Retail Sales Management Tip: Is it Time to Rethink Sales Quotas?

Stop using sales quotas?  Can you be reading this correctly?  After all, quotas have been part of the retail selling landscape since time immemorial.  But if your retail sales organization is struggling to achieve desired results or to grow year-over-year, it may be time for you to re-evaluate your sales management program while considering a new way to achieve your goals.

Eliminating a “tried and true” method may seem like radical surgery, but through our retail consulting practice, we have found that a new approach is just what is called for when a business is failing to grow. 

Why Quotas May Not Make Sense

Often, the use of top-down sales quotas can actually limit retail sales productivity.  It may even produce a backlash effect.  Quotas are dangerous when any of the following circumstances may be present:

If the quota is perceived to be unrealistic or unattainable by the sales team, it can become a non-factor in their daily thinking and thus rendered useless.

  1. When the sales quota is lower than what the retail sales rep is capable of achieving.  If they have exceeded that level of sales in prior months, or weeks then the quota become irrelevant.  In fact, it may actually serve as non-motivating factor!

  2. When the sales quota is simply delivered on a piece of paper, spreadsheet, scorecard, or whiteboard.  Quotas – or even better, goals – should be established mutually through a coaching and sales management process.

  3. When the quota doesn’t account for the potential of the individual, store, locations, ore territory.  Whether it is due to location, nearby competition, foot traffic or other factors, we know that some stores are more equal than others.  The same goes for new vs. tenured sales representatives.

The truth is that retail sales quotas often encourage mediocre results.  Since they tend to define the minimum standards of productivity, they fail to encourage retail sales associates to grow and improve on their past performance.  The result is that retail sales managers who rely on top-down quota management often find themselves actually congratulating sales reps for underachievement. 

This happens because once a sales representative attains quota their natural tendency is to slow down.  Meanwhile the retail sales manager finds themselves recognizing a team member for achieving quota when they may actually have been able to sell (and have sold) 10, 20, 30, or even 50% more!

A Better Approach to Sales Management

In our retail management training programs we focus on helping sales leaders learn how to coach their team members to grow their results (and their pay) month-over-month and year-over-year.  We call our retail sales management program the “Top Check” process.  It involves focusing on:

If you would like to learn more about the Top Check Sales Management System or our retail sales training courses, feel free to contact us for a free one-hour consultation and needs assessment!

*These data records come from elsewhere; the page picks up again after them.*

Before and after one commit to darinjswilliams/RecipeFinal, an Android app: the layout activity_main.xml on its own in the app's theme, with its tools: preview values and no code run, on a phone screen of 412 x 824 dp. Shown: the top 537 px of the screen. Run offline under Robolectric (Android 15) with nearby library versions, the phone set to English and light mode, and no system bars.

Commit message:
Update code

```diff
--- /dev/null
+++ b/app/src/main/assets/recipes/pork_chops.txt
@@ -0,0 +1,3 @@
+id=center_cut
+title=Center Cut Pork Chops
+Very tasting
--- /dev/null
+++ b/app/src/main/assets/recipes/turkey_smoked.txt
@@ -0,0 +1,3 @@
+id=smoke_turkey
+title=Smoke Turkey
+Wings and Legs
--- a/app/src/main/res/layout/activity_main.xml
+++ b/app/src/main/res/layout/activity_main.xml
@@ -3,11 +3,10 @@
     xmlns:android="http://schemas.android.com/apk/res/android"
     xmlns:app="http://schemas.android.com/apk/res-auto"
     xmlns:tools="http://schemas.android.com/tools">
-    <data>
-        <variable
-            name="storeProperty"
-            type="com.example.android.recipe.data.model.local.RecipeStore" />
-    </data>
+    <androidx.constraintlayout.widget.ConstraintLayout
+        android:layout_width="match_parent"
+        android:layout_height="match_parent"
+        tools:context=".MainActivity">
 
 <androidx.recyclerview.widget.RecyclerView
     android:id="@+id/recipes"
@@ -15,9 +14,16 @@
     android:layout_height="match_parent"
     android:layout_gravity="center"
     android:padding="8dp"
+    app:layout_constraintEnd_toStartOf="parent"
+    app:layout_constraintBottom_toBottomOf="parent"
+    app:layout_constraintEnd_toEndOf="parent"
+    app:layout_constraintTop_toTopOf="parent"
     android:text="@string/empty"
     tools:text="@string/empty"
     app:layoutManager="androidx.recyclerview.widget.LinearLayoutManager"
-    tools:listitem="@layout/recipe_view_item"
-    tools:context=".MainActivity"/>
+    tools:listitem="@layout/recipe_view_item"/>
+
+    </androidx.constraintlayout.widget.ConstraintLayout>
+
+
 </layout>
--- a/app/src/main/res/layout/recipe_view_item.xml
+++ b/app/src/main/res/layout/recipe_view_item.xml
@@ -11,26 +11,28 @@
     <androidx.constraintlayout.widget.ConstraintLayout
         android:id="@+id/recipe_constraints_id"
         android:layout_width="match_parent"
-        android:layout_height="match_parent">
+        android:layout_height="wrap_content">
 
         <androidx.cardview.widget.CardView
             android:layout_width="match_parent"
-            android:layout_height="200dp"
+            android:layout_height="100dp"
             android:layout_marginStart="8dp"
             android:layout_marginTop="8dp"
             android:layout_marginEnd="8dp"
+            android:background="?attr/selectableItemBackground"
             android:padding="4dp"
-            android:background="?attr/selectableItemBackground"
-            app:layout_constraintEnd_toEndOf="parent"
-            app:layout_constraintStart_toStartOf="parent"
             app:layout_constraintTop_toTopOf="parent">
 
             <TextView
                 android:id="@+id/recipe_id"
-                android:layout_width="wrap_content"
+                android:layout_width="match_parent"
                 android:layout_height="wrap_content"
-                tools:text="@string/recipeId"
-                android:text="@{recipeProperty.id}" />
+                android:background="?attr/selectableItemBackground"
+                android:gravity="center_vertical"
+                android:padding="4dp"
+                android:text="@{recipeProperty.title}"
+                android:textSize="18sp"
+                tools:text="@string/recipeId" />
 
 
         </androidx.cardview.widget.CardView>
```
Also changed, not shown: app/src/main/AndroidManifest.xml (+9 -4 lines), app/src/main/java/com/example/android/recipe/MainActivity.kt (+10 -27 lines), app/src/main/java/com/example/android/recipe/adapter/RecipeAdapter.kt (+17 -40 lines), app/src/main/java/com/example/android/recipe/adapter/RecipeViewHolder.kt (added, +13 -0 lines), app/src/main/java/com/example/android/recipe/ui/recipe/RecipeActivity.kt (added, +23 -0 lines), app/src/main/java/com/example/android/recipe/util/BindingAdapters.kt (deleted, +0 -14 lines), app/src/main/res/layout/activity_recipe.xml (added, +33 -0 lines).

–          David Goodwin is the Principal of the Retail Advocacy Group.  As a 30 year veteran of the retail industry he operated hundreds of retail locations, launched his own retail businesses, and managed retail channels on behalf of Fortune 50 companies.  Retail Advocacy group offers consulting services for retailers and also offers retail training solutions through its Retail Training Service subsidiary.   You can learn more about instructor-led, e-learning, and other retail training programs at